We’re shining a light on window treatments. Here’s what you need-to-know about curtains
Choosing window furnishings is one of those decisions that is often left to the last minute. After all, it’s more fun to choose paint colours, bedding, art and furniture. But, as an integral element of interior design, deciding what you’ll dress your windows with should be considered
from the outset – even if they’re the last thing to be installed.
Josie Marr from Russells Curtains & Blinds says, “Think about the type and amount of light each room gets. Do you want privacy during the day, night or both? And how warm or cool do you want the room to be during the different seasons?”
We’ve done a deep dive into curtains to help you navigate your options.
The wonderful thing about curtains is that they look beautiful open or closed. They provide texture, colour or pattern and can be a statement piece, or blend into the background.
Pros: Curtains are great for introducing texture into a room. If they’re taken up higher, they can help a room look taller and they provide good thermal insulation. A well-lined curtain will block light when closed and they’re easy to use.
Cons: If you’re limited for wall space and you can’t run your curtain tracks past your window frame, then your curtains will hang partially over the window and block some of the light, which could be a problem in a dark, compact room. They can also be clunky in a small space.
Best suited for: Curtains provide warmth and cosiness, for this reason they’re best suited for living rooms and bedrooms.
Cotton: Versatile and light but will probably need to be lined.
Velvet: Will block out light and reduce noise while adding richness and glamour.
Linen: A natural fibre that can degrade quickly.

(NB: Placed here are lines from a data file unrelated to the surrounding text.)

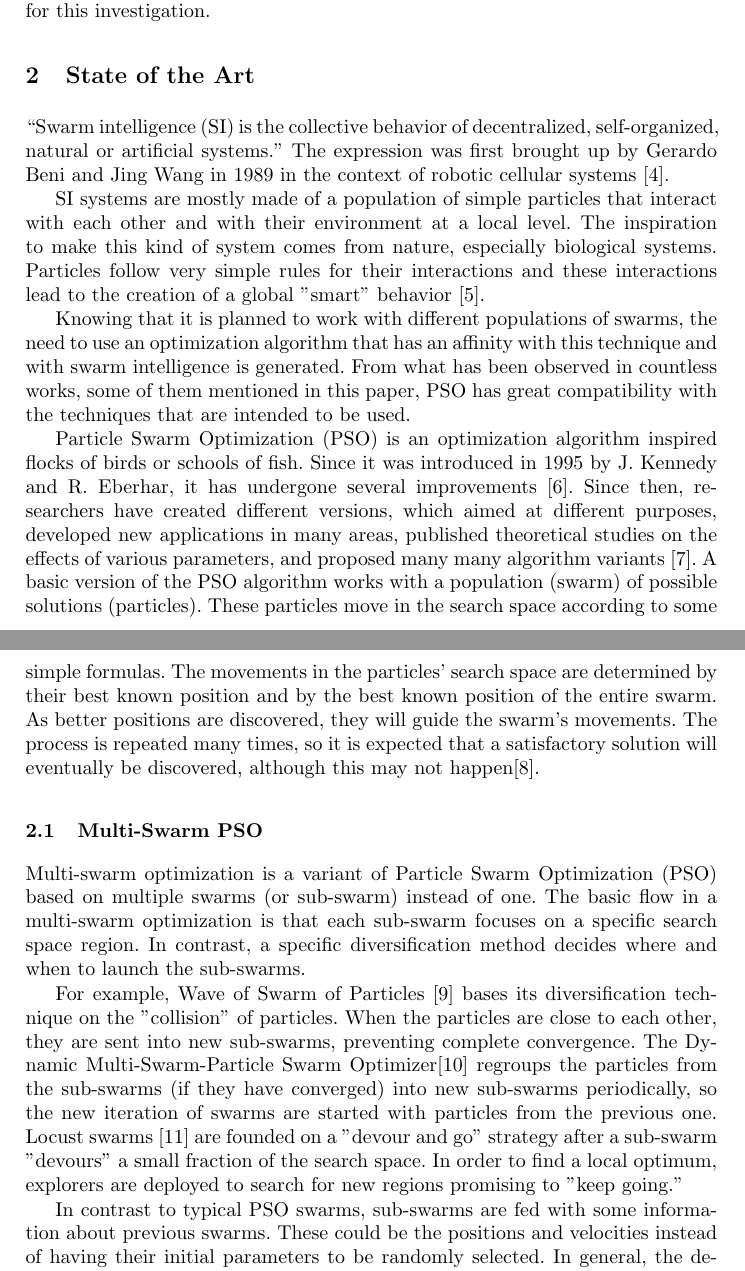
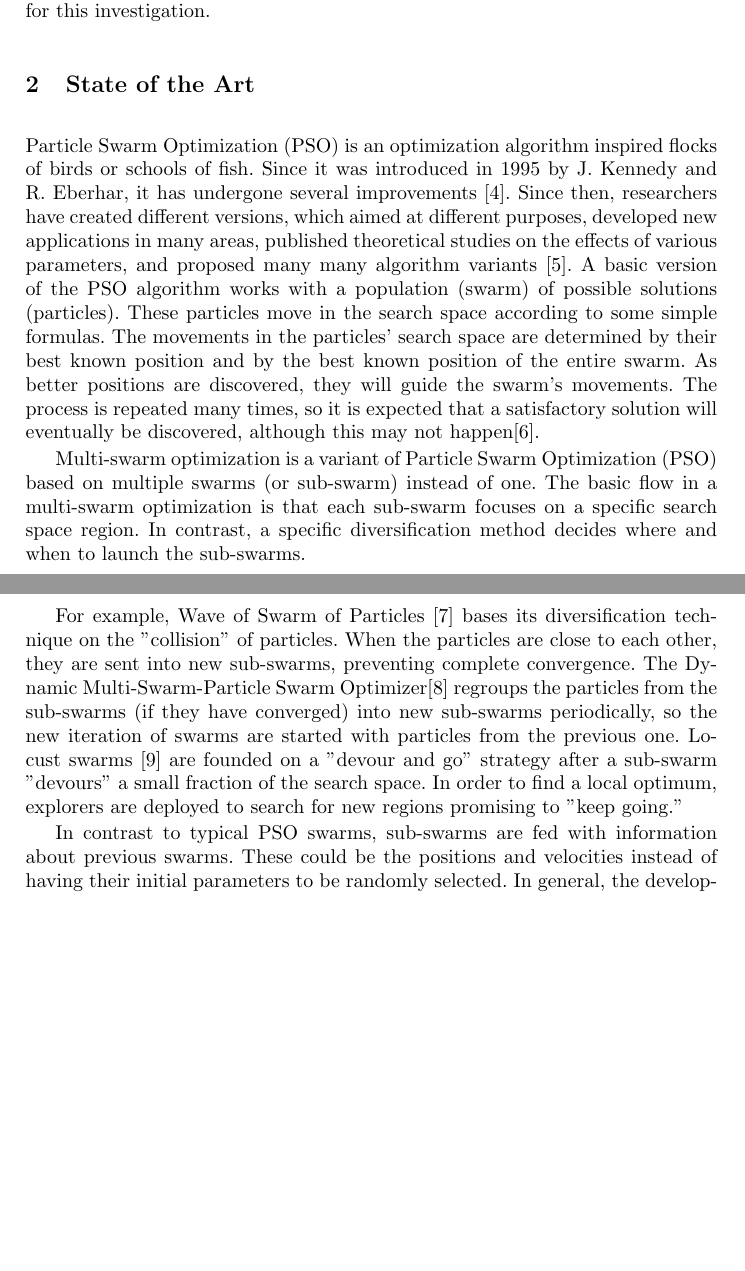
Before and after one commit to mariosky/2021-Swarm-Migration, a LaTeX paper (bookchapter.tex): two parts of pages 2 and 3 of 11, joined at a grey line, cut so that both start at the same text, the shorter picture padded with empty space. Compiled offline with pdfLaTeX.

Commit message:
Update bookchapter.tex

```diff
--- a/bookchapter.tex
+++ b/bookchapter.tex
@@ -177,22 +186,28 @@ This paper contains the following sections: The basic concepts used in this work
 % the problem domain - JJ
 
 %\subsection{Swarm Intelligence}
-“Swarm intelligence (SI) is the collective behavior of decentralized,
-self-organized, natural or artificial systems.” The expression was
-first brought up by Gerardo Beni and Jing Wang in 1989 in the context
-of robotic cellular systems \cite{b4}.
 
-SI systems are mostly made of a population of simple particles that
-interact with each other and with their environment at a local
-level. The inspiration to make this kind of system comes from nature,
-especially biological systems. Particles follow very simple rules for
-their interactions and these interactions lead to the creation of a
-global "smart" behavior \cite{b5}.
+%“Swarm intelligence (SI) is the collective behavior of decentralized,
+%self-organized, natural or artificial systems.” The expression was
+%first brought up by Gerardo Beni and Jing Wang in 1989 in the context
+%of robotic cellular systems \cite{b4}.
+
+%SI systems are mostly made of a population of simple particles that
+%interact with each other and with their environment at a local
+%level. The inspiration to make this kind of system comes from nature,
+%especially biological systems. Particles follow very simple rules for
+%their interactions and these interactions lead to the creation of a
+%global "smart" behavior \cite{b5}.
 % These paragraphs above could be suppressed - JJ
 
 %\subsection{PSO}
 % Agregar un párrafo que conecte con esto:
-Knowing that it is planned to work with different populations of swarms, the need to use an optimization algorithm that has an affinity with this technique and with swarm intelligence is generated. From what has been observed in countless works, some of them mentioned in this paper, PSO has great compatibility with the techniques that are intended to be used.
+
+%Knowing that it is planned to work with different populations of swarms, the
+%need to use an optimization algorithm that has an affinity with this technique
+%and with swarm intelligence is generated. From what has been observed in
+%countless works, some of them mentioned in this paper, PSO has great
+%compatibility with the techniques that are intended to be used.
 
 Particle Swarm Optimization (PSO) is an optimization algorithm
 inspired flocks of birds or schools
@@ -213,14 +228,17 @@ discovered, although this may not happen\cite{b3}.
 % The state of the art should be an exposition of what is the current
 % *state* of the problem that will be solved. - JJ
 
-\subsection{Multi-Swarm PSO}
+%\subsection{Multi-Swarm PSO}
 
 % Still no idea of the problem that is going to be solved, and why we
 % need multiple swarms. Also, it should go to the state of the art if
 % this is the focus of the paper - JJ
 
 Multi-swarm optimization is a variant of Particle Swarm Optimization
-(PSO) based on multiple swarms (or sub-swarm) instead of one. The basic flow in a multi-swarm optimization is that each sub-swarm focuses on a specific search space region. In contrast, a specific diversification method decides where and when to launch the sub-swarms.
+(PSO) based on multiple swarms (or sub-swarm) instead of one. The basic flow in
+a multi-swarm optimization is that each sub-swarm focuses on a specific search
+space region. In contrast, a specific diversification method decides where and
+when to launch the sub-swarms.
 
 For example, Wave of Swarm of Particles \cite{b6} bases its
 diversification technique on the "collision" of particles. When the
@@ -235,7 +253,7 @@ order to find a local optimum, explorers are deployed to search for
 new regions promising to "keep going." % This should probably go to
                                 % state of the art - JJ
 
-In contrast to typical PSO swarms, sub-swarms are fed with some
+In contrast to typical PSO swarms, sub-swarms are fed with
 information % you should qualify "some" - jj
 about previous swarms. These could be the positions and velocities instead of having their initial parameters to be randomly selected. In general, the development of multi-swarm systems creates a new path of design decisions that did not exist during the original development of PSO. These design decisions have been have well-established guidelines thanks to the numerous studies on the topic, for example, the use of non-random initial positions and initial velocities leads to better re-sults in multi-swarm systems, which is not the case for individual swarms \cite{b9}.
 
```
Also changed, not shown: bookchapter.tex (91 more changed lines).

For this reason, consider a linen blend to achieve the same look with a longer life.
Polyester: The most common curtain fabric choice because it is durable, affordable and easy-care. But it absorbs odours, so avoid using in the kitchen area.
Acrylic: Lightweight and drapes beautifully. This fabric provides insulation and is hypoallergenic as well as being resistant to mould and mildew.
Voile: A crisp, open weave that is best utilised for sheer curtains. It gathers and drapes really well.
Pencil pleat: Folds in the fabric that are gathered at the top – resembling a line of pencils.
New York pleat: Single pleats at even intervals that create a modern look with little to no gathering when drawn.
Dutch pleat: Double pinch pleats at even intervals creates a modern look with a bit more volume.
French pleat: Triple pinch pleats at even intervals offer a full, luxurious look.
Inverted pleat or box pleat: A single pleat at even intervals along the back of a curtain creates a formal, boxy look. Josie says, “The inverted pleat does not use as much fabric as other pleat styles. It folds back off your windows beautifully and doesn’t take up as much room, which is great when you don’t have a lot of space available to clear your curtains right off your windows.”
Tab curtains: A series of fabric loops that thread onto the curtain rod to create a soft, casual look. This style works particularly well with sheer curtains.
Eyelet: Inset metal rings that are threaded onto the curtain rod to create a clean and minimal look.
Things to keep in mind:
- Dark or light? Light curtains will help a space to feel bigger and are arguably a more timeless look. They’re best suited for rooms that get a lot of direct sunlight because they’re less likely to show colour fade. Dark curtains on the other hand are simple to maintain and clean because marks don’t show up as much and they’re better for blocking out light.
- Curtain lining: A well-lined curtain – no matter the colour of the curtain fabric – will block light from filtering through. Lined curtains hang better and will be easier to manoeuvre. If you’re looking for a complete light block lining, look at polycotton, a good economical option. For heat control, consider a thermal lining.
- Custom-made or ready-made? Custom-made is the more expensive and time-consuming option, but it delivers exactly what you want. Ready-made curtains are more cost-effective, but you might need to compromise on look and fit.
- Length: Interior designer Angie McPherson from Frobisher Interiors recommends full length curtains over short curtains for more effective insulation. “Hang curtains a little bit higher than the window frame to emphasise room height,” she suggests.
Words by: Bea Taylor